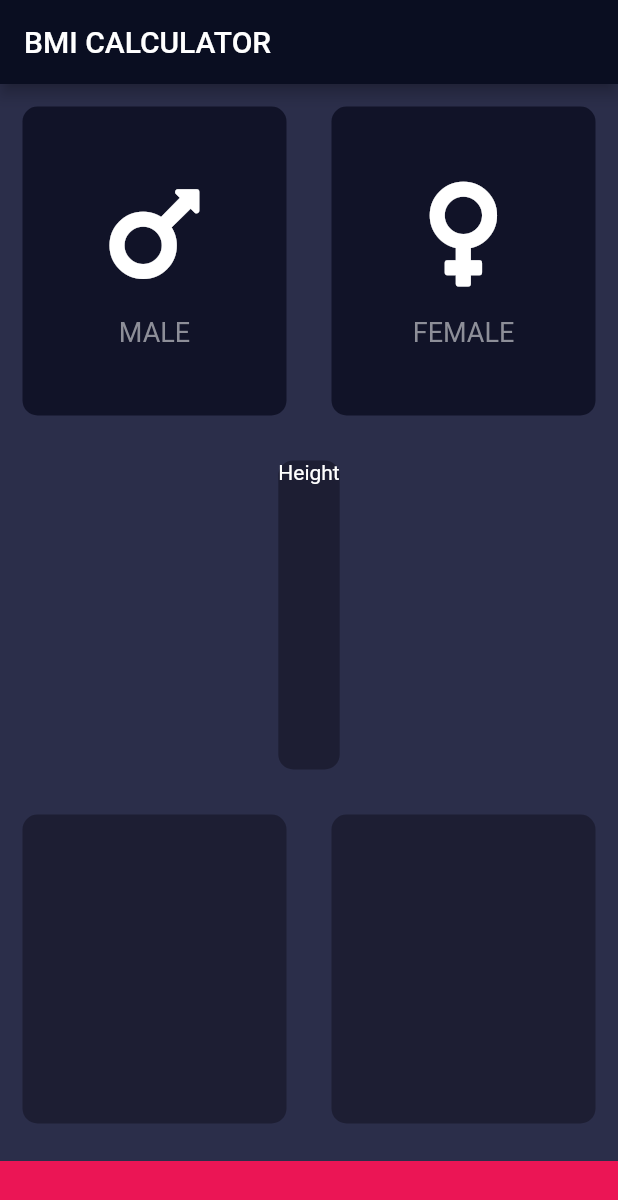
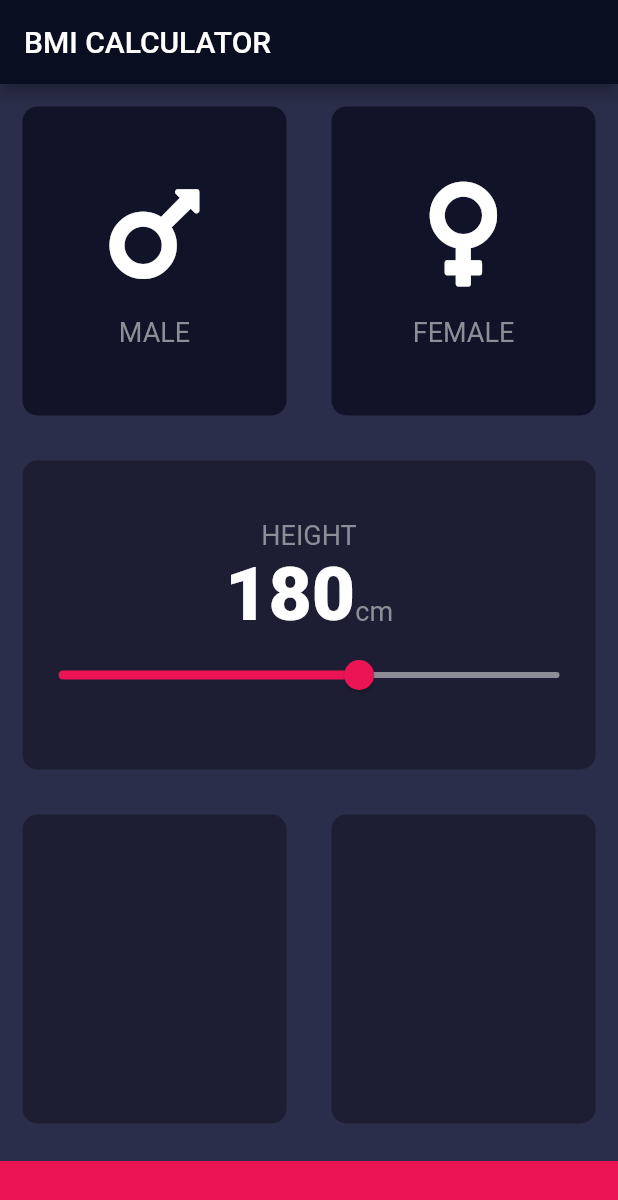
Before and after one commit to Sioomak/BMI-fullter-app, a Flutter app: the screen it shows after launch, on a phone screen of 412 x 824 dp. Shown: the top 1200 px of the screen. Run offline on Flutter 3.47's test engine with Material 2 defaults, Android fonts, the phone set to English and light mode, and no system bars; our stand-ins replace font_awesome_flutter.

```diff
--- a/lib/constants.dart
+++ b/lib/constants.dart
@@ -1,6 +1,6 @@
 import "package:flutter/material.dart";
 
-const labelTextStyle = TextStyle(
+const kLabelTextStyle = TextStyle(
   fontSize: 18.0,
   color: Color(0xFF8D8E98),
 );
@@ -9,3 +9,8 @@ const kBottomContainerHeight = 50.0;
 const kActiveCardsColor = Color(0xFF1D1E33);
 const kInactiveCardColor = Color(0xFF111328);
 const kBottomContainerColor = Color(0xFFEB1555);
+
+const kNumberTextStyle = TextStyle(
+  fontSize: 50.0,
+  fontWeight: FontWeight.w900,
+);
--- a/lib/icont_content.dart
+++ b/lib/icont_content.dart
@@ -20,7 +20,7 @@ class IconContent extends StatelessWidget {
         ),
         Text(
           label,
-          style: labelTextStyle,
+          style: kLabelTextStyle,
         ),
       ],
     );
--- a/lib/input_page.dart
+++ b/lib/input_page.dart
@@ -1,3 +1,4 @@
+import 'package:flutter/cupertino.dart';
 import 'package:flutter/material.dart';
 import 'package:font_awesome_flutter/font_awesome_flutter.dart';
 import 'icont_content.dart';
@@ -16,6 +17,7 @@ class InputPage extends StatefulWidget {
 
 class _InputPageState extends State<InputPage> {
   Gender selectedGender;
+  int height = 180;
 
   @override
   Widget build(BuildContext context) {
@@ -24,6 +26,7 @@ class _InputPageState extends State<InputPage> {
         title: Text('BMI CALCULATOR'),
       ),
       body: Column(
+        crossAxisAlignment: CrossAxisAlignment.stretch,
         children: <Widget>[
           Expanded(
               child: Row(
@@ -66,8 +69,37 @@ class _InputPageState extends State<InputPage> {
             child: ReusableCard(
               colour: kActiveCardsColor,
               cardChild: Column(
+                mainAxisAlignment: MainAxisAlignment.center,
                 children: <Widget>[
-                  Text("Height"),
+                  Text(
+                    "HEIGHT",
+                    style: kLabelTextStyle,
+                  ),
+                  Row(
+                    mainAxisAlignment: MainAxisAlignment.center,
+                    crossAxisAlignment: CrossAxisAlignment.baseline,
+                    textBaseline: TextBaseline.alphabetic,
+                    children: <Widget>[
+                      Text(
+                        height.toString(),
+                        style: kNumberTextStyle,
+                      ),
+                      Text(
+                        'cm',
+                        style: kLabelTextStyle,
+                      )
+                    ],
+                  ),
+                  Slider(
+                    value: height.toDouble(),
+                    min: 120,
+                    max: 220,
+                    activeColor: Color(0xFFEB1555),
+                    inactiveColor: Color(0xFF8D8E98),
+                    onChanged: (double newValue) {
+                      print(newValue);
+                    },
+                  ),
                 ],
               ),
             ),
```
==========
| What the task requires |
Wherever the word "class" appears in the entries above, copy that whole line.

| Your solution |
@@ -20,7 +20,7 @@ class IconContent extends StatelessWidget {
@@ -16,6 +17,7 @@ class InputPage extends StatefulWidget {
 class _InputPageState extends State<InputPage> {
@@ -24,6 +26,7 @@ class _InputPageState extends State<InputPage> {
@@ -66,8 +69,37 @@ class _InputPageState extends State<InputPage> {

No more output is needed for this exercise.